╭─ WORKING DATA

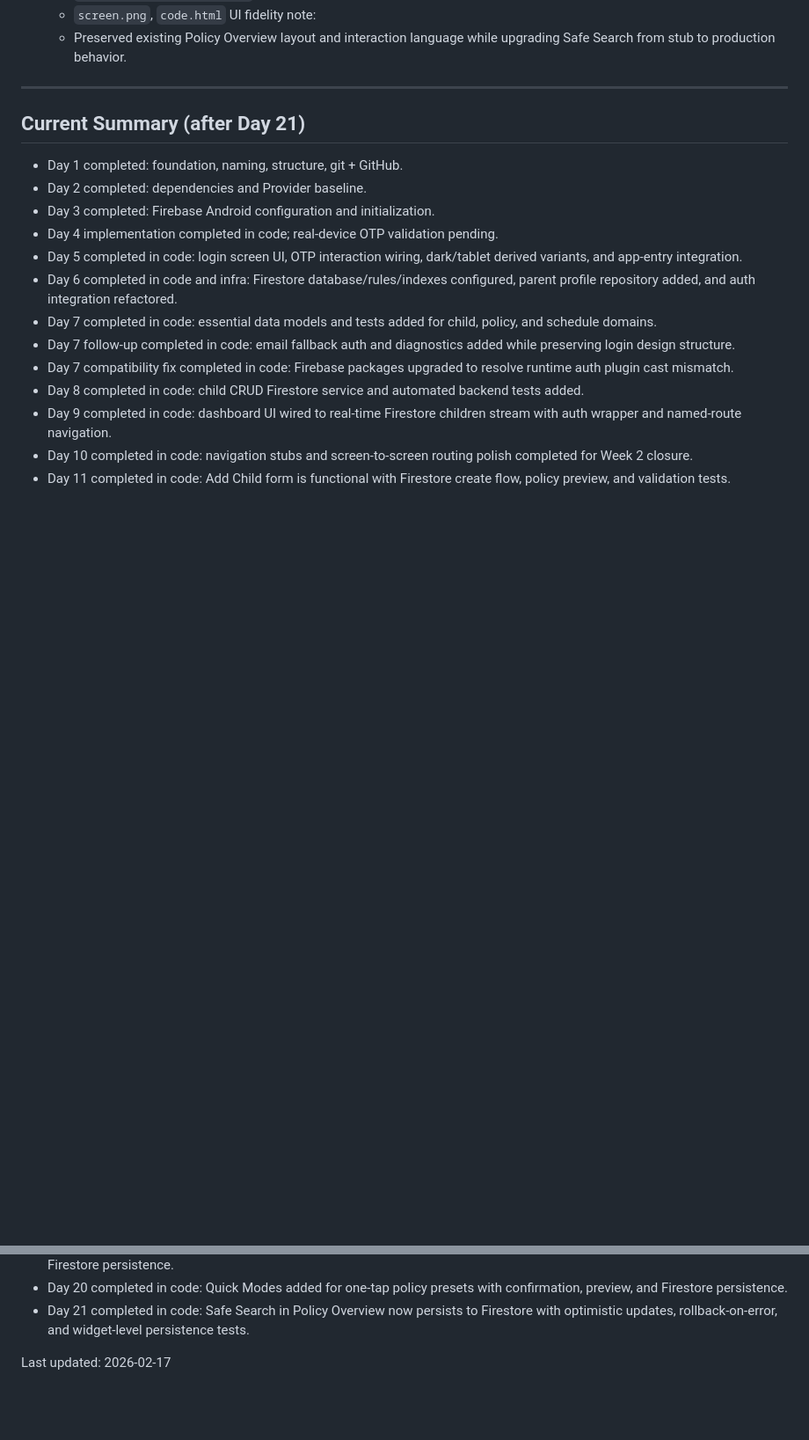
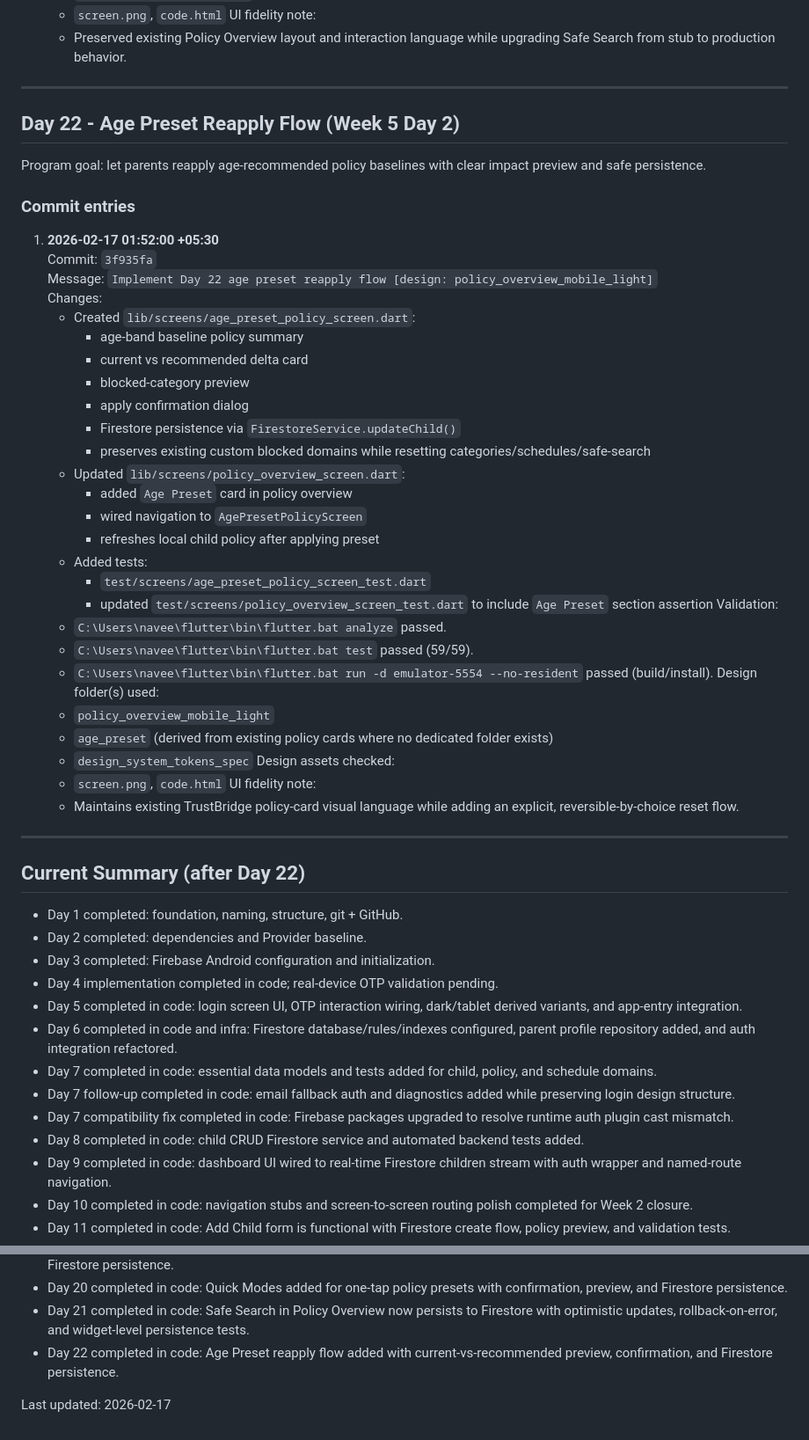
Before and after one commit to naveeneppalapally/TrustBridge, a Markdown page: docs/PROGRESS_JOURNAL.md, 2 parts joined by grey strips. Shown at 88% size. Rendered like a GitHub page; blank space fills up the shorter version.

Commit message:
Update Day 22 progress journal commit hash

```diff
--- a/docs/PROGRESS_JOURNAL.md
+++ b/docs/PROGRESS_JOURNAL.md
@@ -940,7 +940,46 @@ Program goal: replace the Safe Search stub with a real persisted policy control
 
 ---
 
-## Current Summary (after Day 21)
+## Day 22 - Age Preset Reapply Flow (Week 5 Day 2)
+
+Program goal: let parents reapply age-recommended policy baselines with clear impact preview and safe persistence.
+
+### Commit entries
+
+1. **2026-02-17 01:52:00 +05:30**
+   Commit: `3f935fa`
+   Message: `Implement Day 22 age preset reapply flow [design: policy_overview_mobile_light]`
+   Changes:
+   - Created `lib/screens/age_preset_policy_screen.dart`:
+     - age-band baseline policy summary
+     - current vs recommended delta card
+     - blocked-category preview
+     - apply confirmation dialog
+     - Firestore persistence via `FirestoreService.updateChild()`
+     - preserves existing custom blocked domains while resetting categories/schedules/safe-search
+   - Updated `lib/screens/policy_overview_screen.dart`:
+     - added `Age Preset` card in policy overview
+     - wired navigation to `AgePresetPolicyScreen`
+     - refreshes local child policy after applying preset
+   - Added tests:
+     - `test/screens/age_preset_policy_screen_test.dart`
+     - updated `test/screens/policy_overview_screen_test.dart` to include `Age Preset` section assertion
+   Validation:
+   - `C:\Users\navee\flutter\bin\flutter.bat analyze` passed.
+   - `C:\Users\navee\flutter\bin\flutter.bat test` passed (59/59).
+   - `C:\Users\navee\flutter\bin\flutter.bat run -d emulator-5554 --no-resident` passed (build/install).
+   Design folder(s) used:
+   - `policy_overview_mobile_light`
+   - `age_preset` (derived from existing policy cards where no dedicated folder exists)
+   - `design_system_tokens_spec`
+   Design assets checked:
+   - `screen.png`, `code.html`
+   UI fidelity note:
+   - Maintains existing TrustBridge policy-card visual language while adding an explicit, reversible-by-choice reset flow.
+
+---
+
+## Current Summary (after Day 22)
 
 - Day 1 completed: foundation, naming, structure, git + GitHub.
 - Day 2 completed: dependencies and Provider baseline.
@@ -965,5 +1004,6 @@ Program goal: replace the Safe Search stub with a real persisted policy control
 - Day 19 completed in code: Schedule Creator editor added with template/custom schedule controls, day/time editing, and Firestore persistence.
 - Day 20 completed in code: Quick Modes added for one-tap policy presets with confirmation, preview, and Firestore persistence.
 - Day 21 completed in code: Safe Search in Policy Overview now persists to Firestore with optimistic updates, rollback-on-error, and widget-level persistence tests.
+- Day 22 completed in code: Age Preset reapply flow added with current-vs-recommended preview, confirmation, and Firestore persistence.
 
 Last updated: 2026-02-17
```
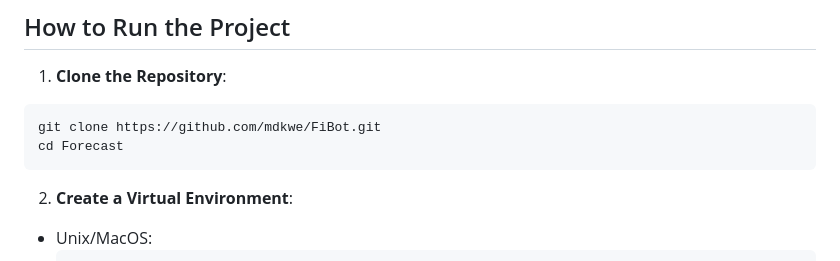
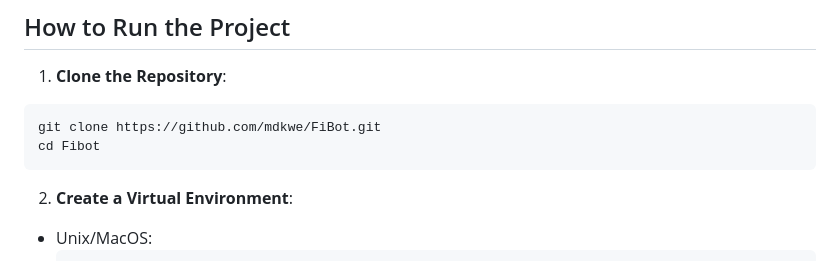
Before and after one commit to mdkwe/FiBot, a Markdown page: README.md, the part around the change. Drawn GitHub-style.

Commit message:
final version

````diff
--- a/README.md
+++ b/README.md
@@ -62,7 +62,7 @@ app/
 1. **Clone the Repository**:
 ```bash
 git clone https://github.com/mdkwe/FiBot.git
-cd Forecast
+cd Fibot
 ```
 
 2. **Create a Virtual Environment**:
````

╰─

### GOAL OF THE EXERCISE:
Lines from the one containing "final version" through the end of the entries above must be copied exactly; include both ends and no other lines.

### ANSWER TO THE EXERCISE:
final version

````diff
--- a/README.md
+++ b/README.md
@@ -62,7 +62,7 @@ app/
 1. **Clone the Repository**:
 ```bash
 git clone https://github.com/mdkwe/FiBot.git
-cd Forecast
+cd Fibot
 ```
 
 2. **Create a Virtual Environment**:
````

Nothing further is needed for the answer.